Imagine you are driving down the road and you see a hubcap rolling the opposite direction. Or you’re taking an exam and you have to choose from some potential solutions that have complex looking formulas that all look right. Or a magician who tells stories and moves his hands brilliantly to keep us focused on all the wrong things. Or we listen to music while studying.
Distractions are competition for your attention.
The best decisions are always made when distractors are limited and you exclusively focus on the choice at hand.
Now I know I know some of you will argue about this, saying “No I am different. I don’t get impeded by having multiple things going on at any one time. I am a good multi-tasker”.
Well, that’s not what science tells us. Universally, nearly all experiments incorporating some form of distractors (while driving, reading, or walking for example) have negative consequences on our outcomes. Distractors include anything that takes your focus and attention away from what you should be doing. Distractions come in many forms: mental (things we are thinking about), visual (things we see), audible (verbal cues we hear), and physical (things we can see and touch) are just a few distractions which can impair our awareness and mindfulness. They all have negative consequences for decision-making. In study after study, functional magnetic resonance imaging (fMRI) scans of brains show us that distractors alter connections between neurons and cause different parts of the brain to light up, compared to when you are singularly focused on something. These interneurons literally change pathways when they are met with resistance in the form of a distraction. This also happens in real-life decisions.

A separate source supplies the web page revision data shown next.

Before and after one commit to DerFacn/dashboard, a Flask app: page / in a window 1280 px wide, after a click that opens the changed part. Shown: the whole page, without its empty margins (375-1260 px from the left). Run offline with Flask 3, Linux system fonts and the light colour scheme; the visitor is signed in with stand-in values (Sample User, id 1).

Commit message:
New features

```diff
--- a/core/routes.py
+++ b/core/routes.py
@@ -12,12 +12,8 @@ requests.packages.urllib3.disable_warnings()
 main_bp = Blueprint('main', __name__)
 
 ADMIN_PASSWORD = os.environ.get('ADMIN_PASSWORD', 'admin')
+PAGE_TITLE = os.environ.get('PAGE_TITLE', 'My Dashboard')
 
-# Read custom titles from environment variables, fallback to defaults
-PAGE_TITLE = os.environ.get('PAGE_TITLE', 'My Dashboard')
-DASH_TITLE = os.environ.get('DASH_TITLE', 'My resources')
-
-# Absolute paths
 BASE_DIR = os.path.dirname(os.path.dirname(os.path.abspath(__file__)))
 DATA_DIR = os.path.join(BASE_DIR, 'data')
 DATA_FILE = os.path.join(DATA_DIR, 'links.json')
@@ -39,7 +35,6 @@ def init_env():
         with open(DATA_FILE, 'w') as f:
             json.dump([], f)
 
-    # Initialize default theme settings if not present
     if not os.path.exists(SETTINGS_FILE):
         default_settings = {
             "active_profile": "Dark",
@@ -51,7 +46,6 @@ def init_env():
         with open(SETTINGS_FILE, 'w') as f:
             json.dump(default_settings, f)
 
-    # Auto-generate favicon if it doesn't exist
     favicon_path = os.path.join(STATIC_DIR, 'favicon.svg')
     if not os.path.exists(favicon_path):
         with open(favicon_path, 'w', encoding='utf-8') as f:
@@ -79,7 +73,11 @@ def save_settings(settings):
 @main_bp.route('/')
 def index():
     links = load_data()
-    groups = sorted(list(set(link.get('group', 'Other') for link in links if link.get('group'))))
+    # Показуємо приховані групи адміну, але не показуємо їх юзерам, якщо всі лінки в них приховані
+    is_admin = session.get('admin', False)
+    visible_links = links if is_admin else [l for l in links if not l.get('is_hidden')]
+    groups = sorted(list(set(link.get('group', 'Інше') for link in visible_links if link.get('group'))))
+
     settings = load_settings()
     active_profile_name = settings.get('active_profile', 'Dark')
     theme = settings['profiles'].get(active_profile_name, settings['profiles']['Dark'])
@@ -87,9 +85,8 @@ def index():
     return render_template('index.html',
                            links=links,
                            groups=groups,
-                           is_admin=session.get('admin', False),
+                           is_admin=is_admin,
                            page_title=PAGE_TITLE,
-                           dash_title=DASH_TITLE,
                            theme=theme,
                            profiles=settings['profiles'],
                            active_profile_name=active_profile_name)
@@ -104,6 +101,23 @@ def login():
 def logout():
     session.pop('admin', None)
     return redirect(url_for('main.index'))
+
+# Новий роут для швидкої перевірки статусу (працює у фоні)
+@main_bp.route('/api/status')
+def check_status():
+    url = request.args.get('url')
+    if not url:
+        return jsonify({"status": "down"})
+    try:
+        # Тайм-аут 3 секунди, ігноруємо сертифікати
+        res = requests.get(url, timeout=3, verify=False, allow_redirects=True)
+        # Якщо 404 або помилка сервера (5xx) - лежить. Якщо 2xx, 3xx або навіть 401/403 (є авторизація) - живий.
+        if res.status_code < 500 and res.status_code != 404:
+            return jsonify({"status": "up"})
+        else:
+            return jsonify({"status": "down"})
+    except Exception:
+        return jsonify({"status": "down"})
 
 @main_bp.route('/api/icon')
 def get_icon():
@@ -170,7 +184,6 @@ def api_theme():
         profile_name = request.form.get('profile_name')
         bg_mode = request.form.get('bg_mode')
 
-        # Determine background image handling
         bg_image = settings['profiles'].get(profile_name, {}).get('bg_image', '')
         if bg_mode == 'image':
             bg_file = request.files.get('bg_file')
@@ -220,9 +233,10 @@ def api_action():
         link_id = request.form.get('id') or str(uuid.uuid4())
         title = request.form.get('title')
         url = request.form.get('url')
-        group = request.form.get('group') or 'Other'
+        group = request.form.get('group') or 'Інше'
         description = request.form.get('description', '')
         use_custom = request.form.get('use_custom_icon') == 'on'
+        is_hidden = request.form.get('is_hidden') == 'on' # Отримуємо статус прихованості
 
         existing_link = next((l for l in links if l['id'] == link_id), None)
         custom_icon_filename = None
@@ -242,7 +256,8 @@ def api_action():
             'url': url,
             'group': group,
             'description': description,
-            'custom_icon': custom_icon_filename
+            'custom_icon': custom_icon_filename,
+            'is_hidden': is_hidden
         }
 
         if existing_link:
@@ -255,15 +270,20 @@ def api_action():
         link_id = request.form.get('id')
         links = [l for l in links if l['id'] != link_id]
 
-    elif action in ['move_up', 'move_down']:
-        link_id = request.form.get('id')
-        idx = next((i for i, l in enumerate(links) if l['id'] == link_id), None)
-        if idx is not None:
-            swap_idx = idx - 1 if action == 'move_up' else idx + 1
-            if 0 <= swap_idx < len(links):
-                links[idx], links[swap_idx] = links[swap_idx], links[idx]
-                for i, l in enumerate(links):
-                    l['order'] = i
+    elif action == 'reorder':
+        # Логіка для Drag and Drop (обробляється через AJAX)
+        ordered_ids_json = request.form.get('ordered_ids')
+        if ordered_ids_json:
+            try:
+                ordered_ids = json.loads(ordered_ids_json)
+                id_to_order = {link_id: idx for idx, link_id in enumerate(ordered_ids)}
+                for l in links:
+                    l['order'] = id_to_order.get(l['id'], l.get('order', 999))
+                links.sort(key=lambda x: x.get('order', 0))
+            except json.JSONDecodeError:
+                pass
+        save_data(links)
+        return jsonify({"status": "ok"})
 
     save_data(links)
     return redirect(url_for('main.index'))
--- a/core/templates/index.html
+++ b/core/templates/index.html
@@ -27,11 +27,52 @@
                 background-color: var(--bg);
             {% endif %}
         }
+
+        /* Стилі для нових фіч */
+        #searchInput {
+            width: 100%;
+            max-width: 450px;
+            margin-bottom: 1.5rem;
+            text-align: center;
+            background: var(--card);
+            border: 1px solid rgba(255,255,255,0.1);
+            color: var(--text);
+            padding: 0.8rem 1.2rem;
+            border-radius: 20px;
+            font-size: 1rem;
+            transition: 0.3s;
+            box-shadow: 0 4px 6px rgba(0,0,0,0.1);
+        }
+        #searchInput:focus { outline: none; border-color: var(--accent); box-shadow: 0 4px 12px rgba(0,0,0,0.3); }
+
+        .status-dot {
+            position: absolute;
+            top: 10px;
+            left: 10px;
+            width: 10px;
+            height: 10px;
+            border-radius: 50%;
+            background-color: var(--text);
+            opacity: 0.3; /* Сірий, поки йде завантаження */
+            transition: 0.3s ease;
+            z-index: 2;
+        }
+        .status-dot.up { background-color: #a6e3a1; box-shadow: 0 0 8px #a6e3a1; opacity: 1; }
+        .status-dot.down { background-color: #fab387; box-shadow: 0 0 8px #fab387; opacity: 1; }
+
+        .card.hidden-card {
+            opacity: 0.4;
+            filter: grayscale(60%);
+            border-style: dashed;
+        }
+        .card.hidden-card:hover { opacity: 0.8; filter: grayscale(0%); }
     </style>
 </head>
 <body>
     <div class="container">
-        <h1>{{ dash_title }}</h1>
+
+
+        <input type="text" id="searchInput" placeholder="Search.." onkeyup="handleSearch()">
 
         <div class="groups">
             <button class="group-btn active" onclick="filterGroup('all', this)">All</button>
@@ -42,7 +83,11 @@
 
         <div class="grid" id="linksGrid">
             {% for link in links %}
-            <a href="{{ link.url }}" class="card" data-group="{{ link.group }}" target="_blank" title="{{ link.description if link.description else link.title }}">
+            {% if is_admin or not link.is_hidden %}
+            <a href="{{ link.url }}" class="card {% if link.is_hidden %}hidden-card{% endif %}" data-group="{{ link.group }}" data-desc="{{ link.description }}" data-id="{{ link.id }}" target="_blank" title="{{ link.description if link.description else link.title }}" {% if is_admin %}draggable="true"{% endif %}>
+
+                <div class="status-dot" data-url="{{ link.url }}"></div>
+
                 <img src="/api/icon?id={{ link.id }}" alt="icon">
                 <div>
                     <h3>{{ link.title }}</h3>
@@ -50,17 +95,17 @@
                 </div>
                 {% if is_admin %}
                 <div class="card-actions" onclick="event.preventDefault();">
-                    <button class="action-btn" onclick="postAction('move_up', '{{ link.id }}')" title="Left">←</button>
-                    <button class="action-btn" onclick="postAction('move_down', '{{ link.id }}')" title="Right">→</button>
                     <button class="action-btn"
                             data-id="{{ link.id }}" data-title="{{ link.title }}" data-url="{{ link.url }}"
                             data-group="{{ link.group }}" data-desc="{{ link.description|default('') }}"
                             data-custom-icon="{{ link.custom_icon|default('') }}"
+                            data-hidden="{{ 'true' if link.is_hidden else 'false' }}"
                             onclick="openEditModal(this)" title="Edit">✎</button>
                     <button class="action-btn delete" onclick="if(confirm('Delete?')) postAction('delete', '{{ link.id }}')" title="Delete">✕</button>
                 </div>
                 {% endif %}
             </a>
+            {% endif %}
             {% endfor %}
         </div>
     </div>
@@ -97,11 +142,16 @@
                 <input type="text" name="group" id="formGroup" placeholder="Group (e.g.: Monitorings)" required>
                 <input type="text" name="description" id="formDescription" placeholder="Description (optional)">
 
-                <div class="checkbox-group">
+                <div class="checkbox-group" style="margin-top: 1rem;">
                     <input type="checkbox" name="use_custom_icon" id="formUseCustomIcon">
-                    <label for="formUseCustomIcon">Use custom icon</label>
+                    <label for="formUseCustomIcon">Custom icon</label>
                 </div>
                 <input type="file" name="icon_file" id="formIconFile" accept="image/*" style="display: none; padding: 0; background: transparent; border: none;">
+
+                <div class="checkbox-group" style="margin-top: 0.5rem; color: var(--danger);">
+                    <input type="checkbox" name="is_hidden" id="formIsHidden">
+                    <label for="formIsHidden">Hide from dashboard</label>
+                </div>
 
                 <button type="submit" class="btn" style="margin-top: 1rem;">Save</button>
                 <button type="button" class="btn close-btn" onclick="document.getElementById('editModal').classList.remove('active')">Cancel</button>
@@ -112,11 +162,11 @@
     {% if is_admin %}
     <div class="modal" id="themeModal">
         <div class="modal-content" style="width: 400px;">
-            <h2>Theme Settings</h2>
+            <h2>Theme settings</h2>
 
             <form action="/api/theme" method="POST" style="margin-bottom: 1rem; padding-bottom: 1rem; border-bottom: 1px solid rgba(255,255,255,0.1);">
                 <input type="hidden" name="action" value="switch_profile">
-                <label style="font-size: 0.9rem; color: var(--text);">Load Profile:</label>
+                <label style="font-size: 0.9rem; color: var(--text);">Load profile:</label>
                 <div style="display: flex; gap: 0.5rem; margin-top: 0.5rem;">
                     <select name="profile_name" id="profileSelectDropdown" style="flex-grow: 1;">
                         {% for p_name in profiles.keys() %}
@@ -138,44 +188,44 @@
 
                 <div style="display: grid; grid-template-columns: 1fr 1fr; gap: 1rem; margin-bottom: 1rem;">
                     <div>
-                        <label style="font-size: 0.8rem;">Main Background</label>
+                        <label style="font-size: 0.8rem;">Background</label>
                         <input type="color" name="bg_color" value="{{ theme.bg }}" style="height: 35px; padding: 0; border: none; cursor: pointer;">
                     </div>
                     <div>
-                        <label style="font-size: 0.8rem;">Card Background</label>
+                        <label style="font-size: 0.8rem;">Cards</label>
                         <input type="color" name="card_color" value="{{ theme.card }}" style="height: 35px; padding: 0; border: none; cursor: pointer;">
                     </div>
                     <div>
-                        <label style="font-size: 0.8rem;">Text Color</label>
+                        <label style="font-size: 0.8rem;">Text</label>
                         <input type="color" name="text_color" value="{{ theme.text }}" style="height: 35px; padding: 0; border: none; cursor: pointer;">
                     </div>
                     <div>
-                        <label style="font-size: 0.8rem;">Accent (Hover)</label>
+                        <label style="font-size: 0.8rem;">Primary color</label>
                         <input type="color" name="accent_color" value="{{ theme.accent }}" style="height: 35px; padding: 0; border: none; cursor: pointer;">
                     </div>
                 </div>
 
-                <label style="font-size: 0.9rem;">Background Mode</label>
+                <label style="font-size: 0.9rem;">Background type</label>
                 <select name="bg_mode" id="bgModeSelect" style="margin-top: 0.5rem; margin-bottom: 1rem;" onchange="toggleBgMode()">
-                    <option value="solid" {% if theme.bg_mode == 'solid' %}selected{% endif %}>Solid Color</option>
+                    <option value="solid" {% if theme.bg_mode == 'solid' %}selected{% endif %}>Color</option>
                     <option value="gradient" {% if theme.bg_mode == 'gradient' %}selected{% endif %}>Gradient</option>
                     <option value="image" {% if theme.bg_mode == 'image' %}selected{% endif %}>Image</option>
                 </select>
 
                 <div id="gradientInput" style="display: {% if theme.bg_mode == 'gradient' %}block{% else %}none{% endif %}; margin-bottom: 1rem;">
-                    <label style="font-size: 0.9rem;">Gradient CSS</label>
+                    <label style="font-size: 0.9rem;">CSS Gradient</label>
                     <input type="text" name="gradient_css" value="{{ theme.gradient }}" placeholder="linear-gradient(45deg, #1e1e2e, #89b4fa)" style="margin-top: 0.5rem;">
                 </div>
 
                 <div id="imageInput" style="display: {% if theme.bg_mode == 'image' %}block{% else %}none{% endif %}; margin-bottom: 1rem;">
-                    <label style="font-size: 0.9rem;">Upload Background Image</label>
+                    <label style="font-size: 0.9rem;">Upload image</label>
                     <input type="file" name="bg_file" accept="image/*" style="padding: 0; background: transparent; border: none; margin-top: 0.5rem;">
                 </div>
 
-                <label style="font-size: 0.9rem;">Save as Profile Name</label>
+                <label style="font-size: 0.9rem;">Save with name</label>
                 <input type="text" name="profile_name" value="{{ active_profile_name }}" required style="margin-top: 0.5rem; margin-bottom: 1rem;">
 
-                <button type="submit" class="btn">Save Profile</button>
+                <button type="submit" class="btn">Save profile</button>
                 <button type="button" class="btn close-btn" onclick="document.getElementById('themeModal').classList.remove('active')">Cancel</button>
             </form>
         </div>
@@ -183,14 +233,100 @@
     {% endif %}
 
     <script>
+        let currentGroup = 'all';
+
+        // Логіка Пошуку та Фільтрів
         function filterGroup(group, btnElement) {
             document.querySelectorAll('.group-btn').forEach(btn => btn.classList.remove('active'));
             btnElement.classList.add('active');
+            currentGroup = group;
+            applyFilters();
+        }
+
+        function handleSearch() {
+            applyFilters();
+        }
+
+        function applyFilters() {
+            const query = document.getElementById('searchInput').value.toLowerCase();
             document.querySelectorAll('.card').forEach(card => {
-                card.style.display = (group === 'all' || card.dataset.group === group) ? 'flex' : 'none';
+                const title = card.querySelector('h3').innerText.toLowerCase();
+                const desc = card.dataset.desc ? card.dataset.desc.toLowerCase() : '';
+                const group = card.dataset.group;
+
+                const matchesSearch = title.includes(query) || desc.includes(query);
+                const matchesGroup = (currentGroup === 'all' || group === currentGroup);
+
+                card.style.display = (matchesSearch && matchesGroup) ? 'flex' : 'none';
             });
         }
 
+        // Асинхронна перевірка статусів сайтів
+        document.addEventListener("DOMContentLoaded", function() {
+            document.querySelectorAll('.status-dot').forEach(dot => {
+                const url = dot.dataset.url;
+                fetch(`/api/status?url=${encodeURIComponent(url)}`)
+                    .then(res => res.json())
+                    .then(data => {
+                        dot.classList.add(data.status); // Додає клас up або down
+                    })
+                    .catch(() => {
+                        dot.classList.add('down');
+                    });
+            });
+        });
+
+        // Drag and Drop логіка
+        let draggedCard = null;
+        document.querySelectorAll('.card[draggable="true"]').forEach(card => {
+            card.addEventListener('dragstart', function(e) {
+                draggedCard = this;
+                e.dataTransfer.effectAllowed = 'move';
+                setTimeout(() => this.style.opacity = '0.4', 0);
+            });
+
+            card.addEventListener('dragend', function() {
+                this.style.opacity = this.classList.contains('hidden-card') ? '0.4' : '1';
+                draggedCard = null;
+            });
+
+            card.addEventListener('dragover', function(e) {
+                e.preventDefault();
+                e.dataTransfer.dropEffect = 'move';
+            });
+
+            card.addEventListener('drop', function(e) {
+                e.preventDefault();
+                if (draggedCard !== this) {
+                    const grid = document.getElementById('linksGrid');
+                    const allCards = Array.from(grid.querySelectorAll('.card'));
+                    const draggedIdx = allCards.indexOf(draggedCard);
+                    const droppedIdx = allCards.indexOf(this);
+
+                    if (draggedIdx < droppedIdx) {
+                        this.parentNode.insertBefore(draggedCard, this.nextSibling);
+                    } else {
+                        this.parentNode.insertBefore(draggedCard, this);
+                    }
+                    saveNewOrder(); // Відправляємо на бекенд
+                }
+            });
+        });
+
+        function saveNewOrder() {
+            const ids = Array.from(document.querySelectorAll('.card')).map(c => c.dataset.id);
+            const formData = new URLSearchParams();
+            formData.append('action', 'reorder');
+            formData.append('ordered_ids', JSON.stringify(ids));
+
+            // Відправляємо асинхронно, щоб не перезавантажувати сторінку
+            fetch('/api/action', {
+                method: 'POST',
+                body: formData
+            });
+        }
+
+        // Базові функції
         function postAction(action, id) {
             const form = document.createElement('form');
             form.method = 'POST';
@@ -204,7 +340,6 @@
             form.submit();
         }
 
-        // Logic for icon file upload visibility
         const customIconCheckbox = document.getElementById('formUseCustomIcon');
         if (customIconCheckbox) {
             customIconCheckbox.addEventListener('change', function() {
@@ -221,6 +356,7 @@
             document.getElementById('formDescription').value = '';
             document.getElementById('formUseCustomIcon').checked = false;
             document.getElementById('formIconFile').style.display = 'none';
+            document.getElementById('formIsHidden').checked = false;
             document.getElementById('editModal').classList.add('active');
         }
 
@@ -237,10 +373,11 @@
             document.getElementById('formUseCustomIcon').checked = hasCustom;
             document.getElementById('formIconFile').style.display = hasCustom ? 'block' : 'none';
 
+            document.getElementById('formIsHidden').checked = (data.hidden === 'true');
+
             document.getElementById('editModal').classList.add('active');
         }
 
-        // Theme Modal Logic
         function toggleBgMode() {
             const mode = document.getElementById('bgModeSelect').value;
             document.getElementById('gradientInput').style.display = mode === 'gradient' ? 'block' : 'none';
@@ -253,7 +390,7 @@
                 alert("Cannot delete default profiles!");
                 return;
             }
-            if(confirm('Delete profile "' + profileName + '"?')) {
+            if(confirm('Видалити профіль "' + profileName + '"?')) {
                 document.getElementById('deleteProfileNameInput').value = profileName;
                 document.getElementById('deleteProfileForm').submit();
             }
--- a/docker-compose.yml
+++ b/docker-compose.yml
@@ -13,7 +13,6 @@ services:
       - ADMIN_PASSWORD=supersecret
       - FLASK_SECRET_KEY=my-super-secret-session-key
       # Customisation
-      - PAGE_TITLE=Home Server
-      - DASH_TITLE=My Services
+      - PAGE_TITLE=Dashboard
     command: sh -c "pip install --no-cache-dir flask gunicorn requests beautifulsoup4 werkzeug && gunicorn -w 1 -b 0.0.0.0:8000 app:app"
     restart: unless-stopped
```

So what does that mean for us as decision-makers? Especially for money and financial decisions? When buying a car or deciding on a mortgage loan, we have to be fully present and focused on that task. Don’t let the environment, the fancy dealership, the smells of new car scent, or the sales tactics distract you from the substance or reason you are there. Focus on the process, the numbers, your goals, and expected results.
I use a 5-step process to avoid being distracted at key times. Maybe these can help you too.
1. Don’t go buying, negotiating, or investing when you are tired, anxious, or noticeably distracted by something else that you have going on. If you are mad at your spouse’ it’s not a good time to go shopping.
2. When you are in that moment, calm yourself and make your mind concentrate on the singular task. Just like an airline pilot runs through a pre-flight routine, you can also benefit from focus in the present.
3. Take 2-3 very deep breaths. Make sure to breathe in for at least 5 seconds and exhale the same or longer. Take a few deep breaths before and during intense discussions and negotiations when you have to make a choice.
4. Make yourself repeat and confirm all the details. Ask yourself, do I really understand these terms? Do I know what this means for me tomorrow, next month? Can I live with that, comfortably?
5. Focus on aligning your heart and mind. Cognitive dissonance is one example of when we are out of alignment. It’s when we have second thoughts or remorse following a purchase or decision. Maybe you are fretting if you can afford it, or if you really needed it. Maybe you went with a cheaper option but really wanted something entirely different. Your brain is telling you one thing, while your heart says another. Heartache is when we are unsure if the path we chose is correct, maybe because we had to give something up or we had to choose when we aren’t ready.
Make sure that you are in congruence between what your brain is thinking, and your heart desires. Breathe and contemplate choices. Concentrate and focus. This way, we all can achieve the results we want.